Terheș told the European Parliament, “A woman, regardless of the age, is not a matter of feeling, or the decision of a political majority, or a social construct, as this convention claims, but an ontological, biological and genetical reality that is clearly different than a man. Acknowledging, even in the law, that a man can identify as a woman, is a woman, is simply absurd, and actually the biggest threat to women. A man can claim that he identifies as a car, but that does not mean in a sane society we give that person a license plate instead of an ID card. This gender ideology is clearly undermining womankind and is a dream come true for male perverts who can claim now that they identify as women and are allowed to serve sentences in female prisons where in some instances they left some pregnant. To protect women against any kind of violence and abuse we need to define first their identity, which is not a matter of feeling but a matter of ontological, biological, and genetical fact which is different than that of a man.”

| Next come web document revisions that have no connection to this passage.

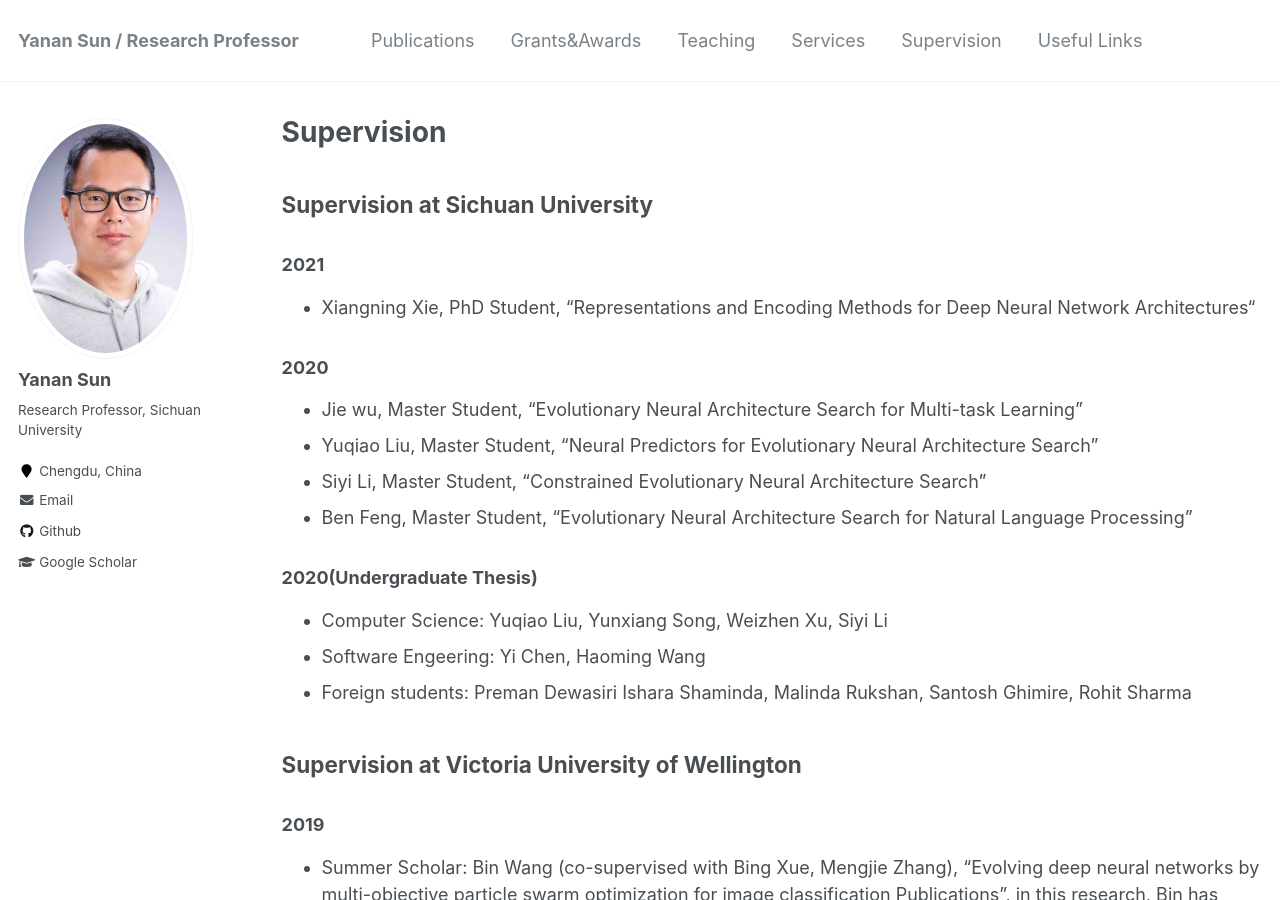
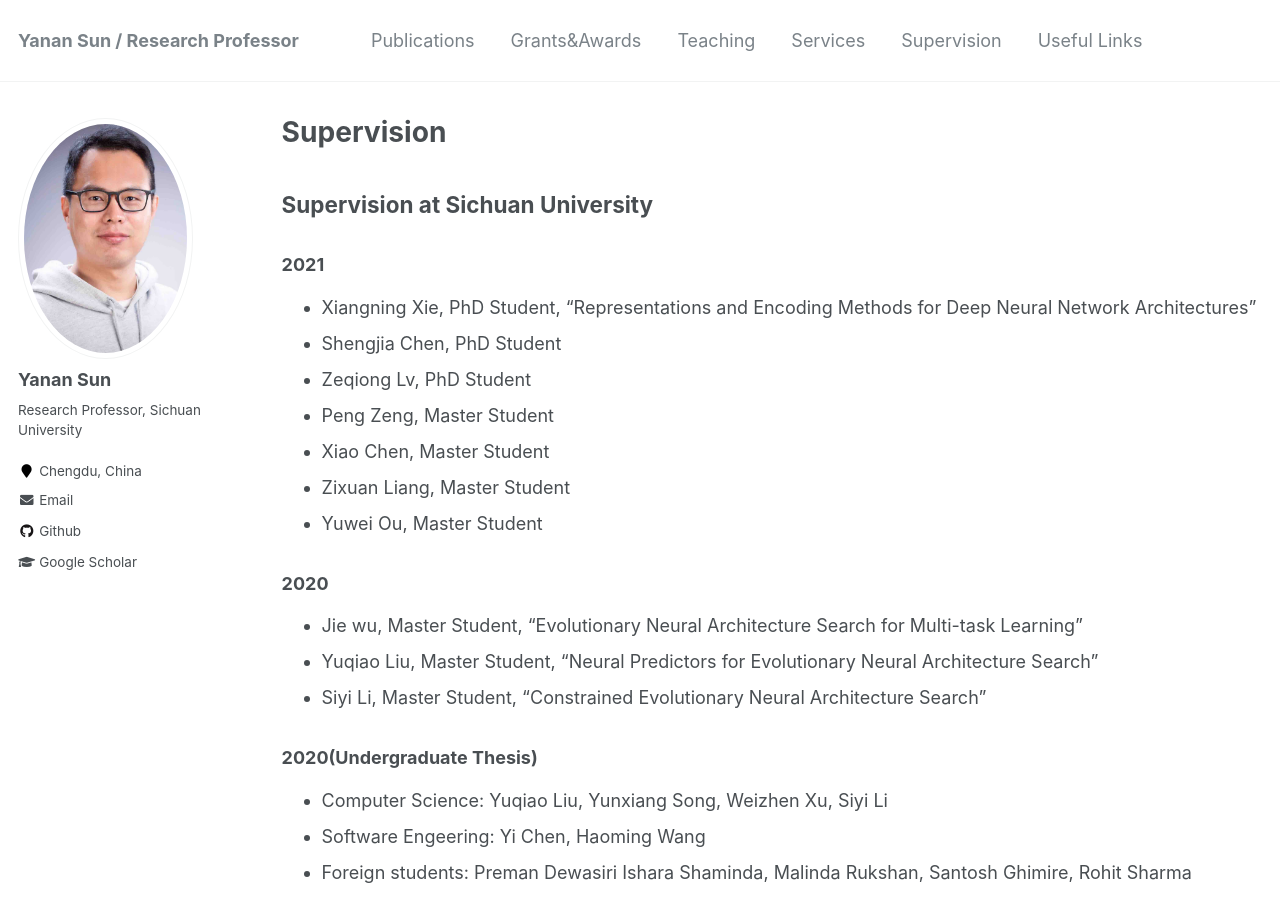
Before and after one commit to yn-sun/yn-sun.github.io, a Jekyll site: the page built from _pages/supervision.md, in a window 1280 px wide and 900 px high. Built offline with Jekyll 4.4.1, drawn with Linux system fonts in a browser that asks for light colours; comment, search, counter and statistics services are not loaded.

Commit message:
Update supervision.md

```diff
--- a/_pages/supervision.md
+++ b/_pages/supervision.md
@@ -7,13 +7,18 @@ author_profile: true
 
 ## Supervision at Sichuan University
 ### 2021
-* Xiangning Xie, PhD Student, “Representations and Encoding Methods for Deep Neural Network Architectures“
+* Xiangning Xie, PhD Student, "Representations and Encoding Methods for Deep Neural Network Architectures"
+* Shengjia Chen, PhD Student
+* Zeqiong Lv, PhD Student
+* Peng Zeng, Master Student
+* Xiao Chen, Master Student
+* Zixuan Liang, Master Student
+* Yuwei Ou, Master Student
 
 ### 2020
 * Jie wu, Master Student, “Evolutionary Neural Architecture Search for Multi-task Learning”
 * Yuqiao Liu, Master Student, “Neural Predictors for Evolutionary Neural Architecture Search”
 * Siyi Li, Master Student, “Constrained Evolutionary Neural Architecture Search”
-* Ben Feng, Master Student, “Evolutionary Neural Architecture Search for Natural Language Processing”
 
 ### 2020(Undergraduate Thesis)
 * Computer Science: Yuqiao Liu, Yunxiang Song, Weizhen Xu, Siyi Li
```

Romania’s representative explained on Twitter that the debate over the Istanbul Convention “is not just about combating violence against women (all sane people oppose violence against women), but redefining what a woman is. According to this Convention, “gender” is not related to a biological sex anymore, but “the socially constructed roles, behaviors, activities and attributes that a given society considers appropriate for women and men.” To claim that womanhood is not a reality in itself, but something so fluid, relative and uncertain so others – i.e. society – have to agree on what is or “considers appropriate” to be is simply absurd. If this is not the biggest threat to womanhood, then what is?”
In an effort to shut down any debate on the subject, three Socialist members of the European Parliament, Malin Björk, Evin Incir, and Samira Rafaela, drafted a letter to the President of the Parliament, Roberta Metsola, asking that an investigation be opened against Terheș and two other MEPs, accusing them of “making statements that incite hatred.”